Review: One of the particular pleasures of reading Kim is the full range of emotion, knowledge, and experience that Rudyard Kipling gives his complex hero. Kim O'Hara, the orphaned son of an Irish soldier stationed in India, is neither innocent nor victimized. Raised by an opium-addicted half-caste woman since his equally dissolute father's death, the boy has grown up in the streets of Lahore:
Though he was burned black as any native; though he spoke the vernacular by preference, and his mother-tongue in a clipped uncertain sing-song; though he consorted on terms of perfect equality with the small boys of the bazar; Kim was white--a poor white of the very poorest.From his father and the woman who raised him, Kim has come to believe that a great destiny awaits him. The details, however, are a bit fuzzy, consisting as they do of the woman's addled prophecies of "'a great Red Bull on a green field, and the Colonel riding on his tall horse, yes, and'--dropping into English--'nine hundred devils.'"

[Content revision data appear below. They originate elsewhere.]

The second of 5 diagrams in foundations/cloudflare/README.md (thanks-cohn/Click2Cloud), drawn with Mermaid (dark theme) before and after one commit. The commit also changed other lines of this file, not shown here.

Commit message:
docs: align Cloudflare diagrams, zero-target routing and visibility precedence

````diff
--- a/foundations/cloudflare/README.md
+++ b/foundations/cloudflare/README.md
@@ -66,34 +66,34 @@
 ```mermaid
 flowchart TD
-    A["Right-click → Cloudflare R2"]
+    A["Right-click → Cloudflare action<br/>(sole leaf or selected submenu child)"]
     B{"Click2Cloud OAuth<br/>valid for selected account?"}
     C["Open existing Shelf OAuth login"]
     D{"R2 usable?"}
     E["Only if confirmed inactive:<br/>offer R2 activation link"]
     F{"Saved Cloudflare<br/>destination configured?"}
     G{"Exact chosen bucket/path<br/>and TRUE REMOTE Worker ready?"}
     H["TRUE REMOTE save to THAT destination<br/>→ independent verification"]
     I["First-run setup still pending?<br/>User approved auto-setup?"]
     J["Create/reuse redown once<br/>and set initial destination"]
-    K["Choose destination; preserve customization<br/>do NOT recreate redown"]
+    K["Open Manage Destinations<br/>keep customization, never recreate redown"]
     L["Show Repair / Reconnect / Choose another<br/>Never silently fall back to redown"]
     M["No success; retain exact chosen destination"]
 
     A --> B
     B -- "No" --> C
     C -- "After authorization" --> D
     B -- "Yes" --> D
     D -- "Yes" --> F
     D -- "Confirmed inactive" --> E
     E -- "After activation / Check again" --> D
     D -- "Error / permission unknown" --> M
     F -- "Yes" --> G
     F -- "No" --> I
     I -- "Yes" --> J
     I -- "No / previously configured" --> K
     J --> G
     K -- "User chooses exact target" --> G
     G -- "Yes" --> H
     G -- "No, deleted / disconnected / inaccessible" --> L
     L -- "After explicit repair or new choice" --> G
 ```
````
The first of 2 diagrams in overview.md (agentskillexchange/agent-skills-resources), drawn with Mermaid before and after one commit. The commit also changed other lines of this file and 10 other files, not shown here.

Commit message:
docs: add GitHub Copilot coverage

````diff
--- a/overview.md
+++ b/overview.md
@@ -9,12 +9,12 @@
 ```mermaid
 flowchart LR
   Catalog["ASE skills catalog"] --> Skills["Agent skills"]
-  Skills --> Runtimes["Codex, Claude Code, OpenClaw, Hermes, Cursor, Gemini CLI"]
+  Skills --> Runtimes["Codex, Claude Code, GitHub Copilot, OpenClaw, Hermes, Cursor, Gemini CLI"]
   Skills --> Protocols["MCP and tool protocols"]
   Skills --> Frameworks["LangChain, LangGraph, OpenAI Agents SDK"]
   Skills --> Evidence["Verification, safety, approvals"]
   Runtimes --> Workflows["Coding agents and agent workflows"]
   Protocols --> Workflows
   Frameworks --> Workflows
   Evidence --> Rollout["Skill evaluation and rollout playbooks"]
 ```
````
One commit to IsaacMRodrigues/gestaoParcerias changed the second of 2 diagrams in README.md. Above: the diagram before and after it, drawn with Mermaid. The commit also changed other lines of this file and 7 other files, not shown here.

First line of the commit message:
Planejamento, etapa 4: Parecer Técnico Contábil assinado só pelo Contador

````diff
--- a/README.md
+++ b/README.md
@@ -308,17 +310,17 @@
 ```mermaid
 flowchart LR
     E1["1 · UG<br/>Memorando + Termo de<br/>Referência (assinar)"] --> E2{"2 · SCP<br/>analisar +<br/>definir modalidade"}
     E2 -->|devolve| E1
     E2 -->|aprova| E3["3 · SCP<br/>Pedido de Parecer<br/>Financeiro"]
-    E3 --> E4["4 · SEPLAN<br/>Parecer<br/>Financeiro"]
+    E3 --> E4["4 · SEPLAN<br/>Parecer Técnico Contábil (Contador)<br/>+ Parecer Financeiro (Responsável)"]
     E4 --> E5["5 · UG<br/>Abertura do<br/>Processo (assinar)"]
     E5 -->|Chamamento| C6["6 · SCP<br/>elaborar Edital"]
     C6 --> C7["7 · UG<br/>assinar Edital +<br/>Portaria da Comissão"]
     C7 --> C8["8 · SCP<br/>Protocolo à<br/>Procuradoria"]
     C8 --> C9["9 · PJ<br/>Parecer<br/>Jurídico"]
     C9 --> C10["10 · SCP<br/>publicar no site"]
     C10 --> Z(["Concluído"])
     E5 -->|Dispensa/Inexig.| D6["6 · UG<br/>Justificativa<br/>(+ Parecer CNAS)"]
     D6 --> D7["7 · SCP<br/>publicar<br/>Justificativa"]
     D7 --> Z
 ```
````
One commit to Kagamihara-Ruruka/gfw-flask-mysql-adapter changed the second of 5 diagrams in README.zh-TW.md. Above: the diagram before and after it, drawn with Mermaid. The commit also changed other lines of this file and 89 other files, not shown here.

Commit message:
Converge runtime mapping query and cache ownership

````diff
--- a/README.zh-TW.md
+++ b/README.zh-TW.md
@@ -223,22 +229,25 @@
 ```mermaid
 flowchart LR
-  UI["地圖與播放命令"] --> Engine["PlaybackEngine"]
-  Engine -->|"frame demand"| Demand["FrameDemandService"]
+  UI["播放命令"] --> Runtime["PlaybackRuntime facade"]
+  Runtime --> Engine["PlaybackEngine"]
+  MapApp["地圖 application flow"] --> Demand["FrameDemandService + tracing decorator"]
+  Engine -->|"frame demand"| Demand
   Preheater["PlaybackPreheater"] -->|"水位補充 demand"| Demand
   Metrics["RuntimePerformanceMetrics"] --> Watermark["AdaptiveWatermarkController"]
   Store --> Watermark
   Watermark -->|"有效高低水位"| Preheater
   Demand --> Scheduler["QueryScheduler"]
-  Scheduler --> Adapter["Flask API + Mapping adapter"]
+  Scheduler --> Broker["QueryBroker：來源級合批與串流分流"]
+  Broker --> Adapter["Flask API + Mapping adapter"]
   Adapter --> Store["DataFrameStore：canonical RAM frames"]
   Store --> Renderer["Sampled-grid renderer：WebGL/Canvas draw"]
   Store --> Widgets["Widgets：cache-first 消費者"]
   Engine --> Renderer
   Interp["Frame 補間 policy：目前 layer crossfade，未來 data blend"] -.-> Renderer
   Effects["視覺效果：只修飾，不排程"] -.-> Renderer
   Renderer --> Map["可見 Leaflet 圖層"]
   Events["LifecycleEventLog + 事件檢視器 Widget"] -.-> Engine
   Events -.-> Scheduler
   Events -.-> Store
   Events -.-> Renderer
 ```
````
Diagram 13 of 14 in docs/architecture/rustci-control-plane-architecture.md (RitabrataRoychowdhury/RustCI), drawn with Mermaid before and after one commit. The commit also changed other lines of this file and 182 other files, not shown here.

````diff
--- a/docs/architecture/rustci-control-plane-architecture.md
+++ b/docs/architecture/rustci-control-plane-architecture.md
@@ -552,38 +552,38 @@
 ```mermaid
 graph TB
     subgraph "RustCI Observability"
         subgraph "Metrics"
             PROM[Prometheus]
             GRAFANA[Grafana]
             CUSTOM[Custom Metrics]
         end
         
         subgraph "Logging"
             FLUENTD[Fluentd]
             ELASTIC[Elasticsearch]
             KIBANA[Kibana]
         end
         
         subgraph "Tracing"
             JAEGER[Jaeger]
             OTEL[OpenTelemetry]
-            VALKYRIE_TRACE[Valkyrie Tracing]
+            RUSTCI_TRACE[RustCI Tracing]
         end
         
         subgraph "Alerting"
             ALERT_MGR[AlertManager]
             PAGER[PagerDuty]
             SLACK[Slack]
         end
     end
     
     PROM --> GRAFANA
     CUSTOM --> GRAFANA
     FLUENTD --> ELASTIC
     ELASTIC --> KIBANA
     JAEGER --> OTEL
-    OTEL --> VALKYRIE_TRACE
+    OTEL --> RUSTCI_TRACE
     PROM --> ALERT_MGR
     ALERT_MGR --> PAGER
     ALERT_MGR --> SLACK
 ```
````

In the meantime, Kim amuses himself with intrigues, executing "commissions by night on the crowded housetops for sleek and shiny young men of fashion." His peculiar heritage as a white child gone native, combined with his "love of the game for its own sake," makes him uniquely suited for a bigger game. And when, at last, the long-awaited colonel comes along, Kim is recruited as a spy in Britain's struggle to maintain its colonial grip on India. Kipling was, first and foremost, a man of his time; born and raised in India in the 19th century, he was a fervid supporter of the Raj. Nevertheless, his portrait of India and its people is remarkably sympathetic. Yes, there is the stereotypical Westernized Indian Babu Huree Chander with his atrocious English, but there is also Kim's friend and mentor, the Afghani horse trader Mahub Ali, and the gentle Tibetan lama with whom Kim travels along the Grand Trunk Road. The humanity of his characters consistently belies Kipling's private prejudices, and raises Kim above the mere ripping good yarn to the level of a timeless classic. --Alix Wilber
Book Condition: GOOD
Book Description BiblioBazaar, 2009. Book Condition: GOOD. book was well loved but cared for. Possible ex-library copy with all the usual markings and stickers. Some light textual notes, highlighting and underling. Bookseller Inventory # 2789889712
Book Description BiblioBazaar, 2009. Paperback. Book Condition: New. book. Bookseller Inventory # M111315828X
Book Description BiblioBazaar, 2009. Paperback. Book Condition: Brand New. 382 pages. 8.75x5.75x0.87 inches. This item is printed on demand. Bookseller Inventory # zk111315828X
Book Description BiblioBazaar, 2009. Paperback. Book Condition: Good. Ships with Tracking Number! INTERNATIONAL WORLDWIDE Shipping available. May not contain Access Codes or Supplements. Buy with confidence, excellent customer service!. Bookseller Inventory # 111315828X